▶ **The problem**
Copy each line of the material beneath that holds the word "stdio".

*** Provided information Section Begins ***

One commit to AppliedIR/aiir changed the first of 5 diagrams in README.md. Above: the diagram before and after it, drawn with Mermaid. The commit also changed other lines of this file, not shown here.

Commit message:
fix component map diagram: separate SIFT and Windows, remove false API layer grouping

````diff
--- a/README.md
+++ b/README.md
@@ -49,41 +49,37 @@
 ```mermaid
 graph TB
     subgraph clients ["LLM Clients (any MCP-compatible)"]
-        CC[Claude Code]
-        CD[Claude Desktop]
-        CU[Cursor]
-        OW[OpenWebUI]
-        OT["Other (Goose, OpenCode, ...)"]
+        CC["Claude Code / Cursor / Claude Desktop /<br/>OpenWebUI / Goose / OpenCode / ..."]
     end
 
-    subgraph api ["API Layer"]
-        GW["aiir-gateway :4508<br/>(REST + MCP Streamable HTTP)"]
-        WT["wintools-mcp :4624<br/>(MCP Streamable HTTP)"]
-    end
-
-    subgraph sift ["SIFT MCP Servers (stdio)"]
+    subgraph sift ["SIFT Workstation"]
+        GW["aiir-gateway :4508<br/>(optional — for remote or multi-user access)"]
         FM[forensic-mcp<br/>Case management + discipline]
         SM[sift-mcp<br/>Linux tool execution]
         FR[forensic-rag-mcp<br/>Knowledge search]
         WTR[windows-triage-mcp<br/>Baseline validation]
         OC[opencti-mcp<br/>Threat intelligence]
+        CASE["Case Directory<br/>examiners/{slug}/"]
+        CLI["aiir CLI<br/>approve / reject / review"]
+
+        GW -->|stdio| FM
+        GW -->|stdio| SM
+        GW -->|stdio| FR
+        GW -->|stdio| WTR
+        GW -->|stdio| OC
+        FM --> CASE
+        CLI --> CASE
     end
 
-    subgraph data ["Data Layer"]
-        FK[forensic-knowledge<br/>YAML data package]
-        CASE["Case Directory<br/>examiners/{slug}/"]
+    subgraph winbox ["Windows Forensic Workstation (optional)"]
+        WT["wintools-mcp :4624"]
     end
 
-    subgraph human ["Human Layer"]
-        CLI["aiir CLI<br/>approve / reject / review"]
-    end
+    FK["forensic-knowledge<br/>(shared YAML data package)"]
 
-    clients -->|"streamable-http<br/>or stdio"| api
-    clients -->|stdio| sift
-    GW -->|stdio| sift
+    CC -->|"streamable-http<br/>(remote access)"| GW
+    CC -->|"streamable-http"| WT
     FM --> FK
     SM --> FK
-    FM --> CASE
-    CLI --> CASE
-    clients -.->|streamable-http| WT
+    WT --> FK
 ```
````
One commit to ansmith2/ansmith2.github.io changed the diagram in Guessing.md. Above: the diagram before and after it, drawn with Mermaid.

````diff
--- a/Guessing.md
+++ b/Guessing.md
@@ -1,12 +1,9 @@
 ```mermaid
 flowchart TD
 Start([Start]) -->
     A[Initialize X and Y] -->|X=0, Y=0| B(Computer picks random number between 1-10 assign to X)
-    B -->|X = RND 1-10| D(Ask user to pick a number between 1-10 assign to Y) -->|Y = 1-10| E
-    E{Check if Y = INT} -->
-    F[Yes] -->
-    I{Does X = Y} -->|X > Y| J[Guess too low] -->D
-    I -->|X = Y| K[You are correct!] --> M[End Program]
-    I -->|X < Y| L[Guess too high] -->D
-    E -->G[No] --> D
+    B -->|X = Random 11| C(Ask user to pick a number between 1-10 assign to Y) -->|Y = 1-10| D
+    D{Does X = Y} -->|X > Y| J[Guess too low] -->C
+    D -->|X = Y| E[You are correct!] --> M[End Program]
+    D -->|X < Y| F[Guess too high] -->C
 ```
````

*** Provided information Section Ends ***

▶ **Written response**
-    subgraph sift ["SIFT MCP Servers (stdio)"]
+        GW -->|stdio| FM
+        GW -->|stdio| SM
+        GW -->|stdio| FR
+        GW -->|stdio| WTR
+        GW -->|stdio| OC
-    clients -->|"streamable-http<br/>or stdio"| api
-    clients -->|stdio| sift
-    GW -->|stdio| sift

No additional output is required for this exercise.